Lovely Lady was written by Arthur Freed and Nacio Herb Brown. I was unable to locate any recordings of this song. Please send any info you may find to email@example.com
The Broadway Melody Trivia
When Anita Page died on September 6, 2008, she was the last living person who attended the 1929 Academy Awards, where The Broadway Melody won Best Picture.
The technology was so new that film directors did not quite know how to get the sound right. After listening to the recordings, they would sometimes need to change the set to achieve better acoustics and re-film the entire scene.
The silent version of the film showed one scene with red and green filters, bringing color to the big screen and enticing people to see the film in different areas. This also gave incentive to theaters who weren’t equipped for sound to run the film.
The film spurred three sequels, called “The Broadway Melody of 1936,” “The Broadway Melody of 1938,” and The Broadway Melody of 1940.”
Bessie Love was nominated for Best Actress by the Academy.
The Best Picture History Project

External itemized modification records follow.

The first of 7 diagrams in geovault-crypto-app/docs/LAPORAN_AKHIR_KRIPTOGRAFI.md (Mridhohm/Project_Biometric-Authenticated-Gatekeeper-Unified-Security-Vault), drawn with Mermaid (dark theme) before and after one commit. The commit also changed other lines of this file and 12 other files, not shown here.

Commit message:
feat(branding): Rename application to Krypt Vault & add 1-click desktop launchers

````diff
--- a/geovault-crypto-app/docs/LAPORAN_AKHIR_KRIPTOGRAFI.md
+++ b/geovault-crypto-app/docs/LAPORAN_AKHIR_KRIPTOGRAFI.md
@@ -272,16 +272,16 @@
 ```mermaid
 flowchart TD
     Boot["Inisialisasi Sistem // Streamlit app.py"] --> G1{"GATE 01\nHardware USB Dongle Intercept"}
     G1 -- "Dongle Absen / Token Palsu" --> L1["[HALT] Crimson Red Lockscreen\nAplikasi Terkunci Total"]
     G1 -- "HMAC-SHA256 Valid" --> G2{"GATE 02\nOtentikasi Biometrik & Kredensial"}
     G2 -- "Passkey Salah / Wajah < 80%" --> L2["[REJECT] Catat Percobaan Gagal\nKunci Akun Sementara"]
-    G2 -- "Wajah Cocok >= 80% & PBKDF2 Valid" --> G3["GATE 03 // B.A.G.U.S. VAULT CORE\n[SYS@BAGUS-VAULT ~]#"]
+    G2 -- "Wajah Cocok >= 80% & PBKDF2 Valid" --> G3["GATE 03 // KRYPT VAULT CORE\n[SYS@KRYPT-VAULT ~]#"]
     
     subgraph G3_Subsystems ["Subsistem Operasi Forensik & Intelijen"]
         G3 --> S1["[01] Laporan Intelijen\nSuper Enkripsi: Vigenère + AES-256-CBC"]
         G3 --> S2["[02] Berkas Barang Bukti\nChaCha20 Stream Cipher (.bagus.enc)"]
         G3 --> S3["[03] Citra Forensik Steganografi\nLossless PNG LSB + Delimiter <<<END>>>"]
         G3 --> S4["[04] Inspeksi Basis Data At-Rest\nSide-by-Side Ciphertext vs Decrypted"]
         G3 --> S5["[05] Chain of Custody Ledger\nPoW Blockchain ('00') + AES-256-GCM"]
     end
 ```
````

This has been the 2nd installment in The Best Picture History Project. Using many different types of media, I look at each film and how it reflected the American people at the time. Many films bring to light the mood of the country. Sometimes somber, sometimes filling the need for escapism, and sometimes celebrating new technology or societal barriers that are close to being broken, these films give you a peek at what life was like for those that came before us. At the very least, it’s fun to go back and sort through old photos and videos, and that’s what I hope you come back each week to do!
Next week, we will take a good look at All Quiet on the Western Front. Grab a copy of the book and movie and I’ll see you back here soon!